The proposed Tarbela Action Plan is based on computer simulations of sediment flows. These simulations were designed to: a) determine whether flushing was technically feasible and could be used to estimate storage capacity that could be sustained in the long run and; b) to analyze reservoir survey results and predict future sedimentation. Based on the simulations, three phased components of the action plan are proposed:

Reservoir Operating Strategy: Raise the minimum reservoir level to 1,365 feet by the year 1998 and by 4 feet each year thereafter. Second, limit the draw down period to a maximum of 15 days. This would ensure security of power tunnel intakes for the next 10 years, long enough to complete construction of the underwater rockfill dike, and minimize the inevitable reduction in live storage.

Underwater Dike: Construct a rockfill underwater dike to protect the intakes of tunnels 1 – 4 from inundation by sediments.The dike would require some 8 Mcm of rockfill, have a crest level of 1380 feet, with an overspill section at 1340 feet.

Flushing Bypass: Construct a low-level high-capacity bypass to flush sediments.This should be on the left abutment, between the main and auxiliary spillways. Flushing should be carried out over a 30-day period.

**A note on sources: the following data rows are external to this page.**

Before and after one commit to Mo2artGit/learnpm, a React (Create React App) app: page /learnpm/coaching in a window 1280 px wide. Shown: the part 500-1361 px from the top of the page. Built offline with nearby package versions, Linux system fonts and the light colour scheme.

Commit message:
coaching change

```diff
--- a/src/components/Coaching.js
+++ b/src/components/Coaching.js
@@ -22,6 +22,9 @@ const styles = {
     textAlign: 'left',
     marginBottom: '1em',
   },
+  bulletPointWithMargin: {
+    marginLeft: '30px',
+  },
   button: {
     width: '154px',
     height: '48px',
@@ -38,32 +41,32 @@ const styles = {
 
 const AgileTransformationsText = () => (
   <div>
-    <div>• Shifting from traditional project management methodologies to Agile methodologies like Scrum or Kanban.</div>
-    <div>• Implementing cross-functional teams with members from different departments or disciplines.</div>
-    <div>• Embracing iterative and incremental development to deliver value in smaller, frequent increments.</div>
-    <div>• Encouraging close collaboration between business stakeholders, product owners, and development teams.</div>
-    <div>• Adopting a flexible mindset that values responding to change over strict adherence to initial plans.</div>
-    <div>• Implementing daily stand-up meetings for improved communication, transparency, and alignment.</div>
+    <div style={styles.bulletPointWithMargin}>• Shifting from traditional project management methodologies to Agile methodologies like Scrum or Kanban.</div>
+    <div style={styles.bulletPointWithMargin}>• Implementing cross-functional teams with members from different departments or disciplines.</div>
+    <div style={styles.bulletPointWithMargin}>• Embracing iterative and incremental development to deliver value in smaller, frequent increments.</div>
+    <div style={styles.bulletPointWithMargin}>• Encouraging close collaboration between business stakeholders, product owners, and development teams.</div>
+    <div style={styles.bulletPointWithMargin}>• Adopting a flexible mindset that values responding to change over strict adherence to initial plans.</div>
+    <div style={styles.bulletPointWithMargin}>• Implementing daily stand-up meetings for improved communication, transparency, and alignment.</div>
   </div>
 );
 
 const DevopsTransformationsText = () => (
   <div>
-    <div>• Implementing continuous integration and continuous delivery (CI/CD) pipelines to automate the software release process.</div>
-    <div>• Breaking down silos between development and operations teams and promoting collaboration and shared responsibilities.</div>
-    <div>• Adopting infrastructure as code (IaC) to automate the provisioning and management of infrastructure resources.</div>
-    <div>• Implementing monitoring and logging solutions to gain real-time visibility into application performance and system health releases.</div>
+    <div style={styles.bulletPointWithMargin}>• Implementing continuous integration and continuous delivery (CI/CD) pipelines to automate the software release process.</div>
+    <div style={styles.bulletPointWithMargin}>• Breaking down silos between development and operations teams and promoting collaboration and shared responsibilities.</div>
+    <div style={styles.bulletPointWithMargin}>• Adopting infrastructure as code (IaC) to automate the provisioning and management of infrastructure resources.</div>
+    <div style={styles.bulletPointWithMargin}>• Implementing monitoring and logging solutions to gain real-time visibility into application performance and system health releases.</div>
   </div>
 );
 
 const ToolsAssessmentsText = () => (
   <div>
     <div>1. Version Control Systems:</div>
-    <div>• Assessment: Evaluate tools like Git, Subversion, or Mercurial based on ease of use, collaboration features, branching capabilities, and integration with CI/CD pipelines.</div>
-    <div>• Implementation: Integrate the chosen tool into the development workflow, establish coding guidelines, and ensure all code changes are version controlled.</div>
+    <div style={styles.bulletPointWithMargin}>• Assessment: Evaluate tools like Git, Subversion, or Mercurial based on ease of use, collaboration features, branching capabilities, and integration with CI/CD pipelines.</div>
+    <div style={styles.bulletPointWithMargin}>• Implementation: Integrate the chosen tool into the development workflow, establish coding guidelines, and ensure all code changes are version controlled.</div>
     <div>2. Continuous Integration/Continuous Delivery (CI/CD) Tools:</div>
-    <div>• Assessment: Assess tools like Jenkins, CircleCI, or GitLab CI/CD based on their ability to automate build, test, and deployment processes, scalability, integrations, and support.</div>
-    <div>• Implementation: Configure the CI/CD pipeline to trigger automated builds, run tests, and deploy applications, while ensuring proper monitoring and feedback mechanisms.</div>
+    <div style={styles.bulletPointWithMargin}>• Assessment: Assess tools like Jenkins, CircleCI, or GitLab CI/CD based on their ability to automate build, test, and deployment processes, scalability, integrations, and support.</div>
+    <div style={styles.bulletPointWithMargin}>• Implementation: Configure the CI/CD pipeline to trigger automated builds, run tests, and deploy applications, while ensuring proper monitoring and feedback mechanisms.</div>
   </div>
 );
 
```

The implementation of this plan would ensure long term and sustainable storage with only a small annual reduction in capacity.The estimated retention at 6 MAF is exactly what Kalabagh is designed to hold.However, flushing would reduce energy benefits because reservoir levels would need to be held down in June and July. On the other hand, the long-term energy producing potential of Ghazi Barotha clearly depends on Tarbela not silting up. Abstracting from social and environmental considerations, purely financial and economic cost comparisons also unequivocally favor Tarbela rehabilitation over Kalabagh.

To recap,Kalabagh dam is not the clear winner it is projected to be. First, its viability is premised on water availability figures that are highly questionable .Second, the land constraint precludes substantive increases in cultivable area, additional water notwithstanding. Third, crop yield increases based on additional water do not account for the aggravated water logging and salinity that would result; furthermore, higher doses of water are associated with high input use, which degrades both soil, and water quality. Using existing water more efficiently is clearly a better option on both environmental and equity grounds. Fourth, hydel energy is not unequivocally cheaper, given the growing propensity to factor in displacement and environmental costs. Also, borrowing costs are likely to be higher as donors have indicated a clear preference for thermal power projects. Fifth, Kalabagh would further exacerbate ecosystem degradation, adding to mangrove and species loss and impoverishing communities, which depend on the ecosystem’s resources.Also, as an instrument of flood control Kalabagh is poorly supported by the historical evidence.In view of these facts, the option of implementing a sedimentation management project on Tarbela appears a clear winner on all grounds – financial, economic, social and environmental.

Please contact Sarah Siddiq (, Research and PEP Coordinator, for more details.